|2.||work decorated and varnished in the Japanese manner|
|3.||a liquid used as a paint drier|
|4.||relating to or varnished with japan|
|—vb , -pans, -panning, -panned|
|5.||(tr) to lacquer with japan or any similar varnish|
|Nippon, Japanese names: Nihon an archipelago and empire in E Asia, extending for 3200 km (2000 miles) between the Sea of Japan and the Pacific and consisting of the main islands of Hokkaido, Honshu, Shikoku, and Kyushu and over 3000 smaller islands: feudalism abolished in 1871, followed by industrialization and expansion of territories, esp during World Wars I and II, when most of SE Asia came under Japanese control; dogma of the emperor's divinity abolished in 1946 under a new democratic constitution; rapid economic growth has made Japan the most industrialized nation in the Far East. Official language: Japanese. Religion: Shintoist majority, large Buddhist minority. Currency: yen. Capital: Tokyo. Pop: 127 799 000 (2004 est). Area: 369 660 sq km (142 726 sq miles)|
Island nation in the northwest Pacific Ocean off the coast of east Asia, separated by the Sea of Japan from Russian Siberia, China, and Korea. The Japanese archipelago includes four major islands (Hokkaido, Honshu, Kyushu, and Shikoku) as well as many smaller islands. Its capital and largest city is Tokyo.
Note: Called the “Land of the Rising Sun,” Japan is symbolized by a red sun on a white background.
Note: Another symbol of Japan is Fujiyama, also called Mount Fuji, a volcano whose symmetrical snow-capped peak has been the object of countless pilgrimages, poems, and paintings. It has not erupted since 1707.
Note: Imperial Japan was organized on a feudal system (see feudalism), characterized by the samurai (the warrior class, which eventually became landed gentry) and the shogun (the hereditary administrative leader). The emperor, believed to be divine, was the ceremonial leader. Japan is a constitutional monarchy today.

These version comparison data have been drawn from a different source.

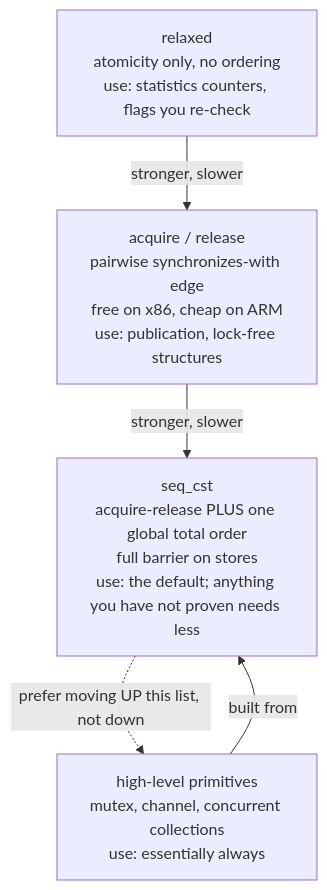
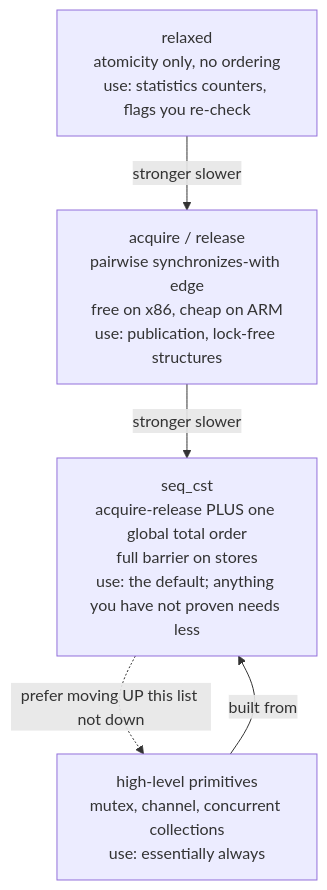
One commit to bumbsclaw/textbooks changed the fifth of 7 diagrams in vol-04-concurrency/ch03-memory-models.md. Above: the diagram before and after it, drawn with Mermaid. The commit also changed other lines of this file and 173 other files, not shown here.

First line of the commit message:
fix(mermaid): close note brackets, semicolons in Notes, stateDiagram br -> dash, edge parens

````diff
--- a/vol-04-concurrency/ch03-memory-models.md
+++ b/vol-04-concurrency/ch03-memory-models.md
@@ -445,10 +445,10 @@
 ```mermaid
 flowchart TB
   R["relaxed<br/>atomicity only, no ordering<br/>use: statistics counters, flags you re-check"]
   A["acquire / release<br/>pairwise synchronizes-with edge<br/>free on x86, cheap on ARM<br/>use: publication, lock-free structures"]
   S["seq_cst<br/>acquire-release PLUS one global total order<br/>full barrier on stores<br/>use: the default; anything you have not proven needs less"]
   H["high-level primitives<br/>mutex, channel, concurrent collections<br/>use: essentially always"]
-  R -->|"stronger, slower"| A -->|"stronger, slower"| S
+  R -->|"stronger slower"| A -->|"stronger slower"| S
   H -->|"built from"| S
-  S -.->|"prefer moving UP this list, not down"| H
+  S -.->|"prefer moving UP this list not down"| H
 ```
````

Note: Japan's ports were first opened to Western traders in the sixteenth century but were closed in the seventeenth century. Japan remained in virtual isolation until the 1850s, when an American naval officer, Matthew C. Perry, persuaded the government to reopen trade with the West.
Note: Suffering from overcrowding, lack of natural resources, and the influence of powerful military factions, Japan pursued an aggressive policy of expansion in China during the 1930s, ultimately resulting in a military alliance with Germany and Italy to form the Axis powers in World War II. (See also Hiroshima, Pearl Harbor, and Douglas MacArthur.)
Note: Although a world leader in shipbuilding, electronics, and automobile manufacture, Japan's economy suffered a severe slump during the 1990s.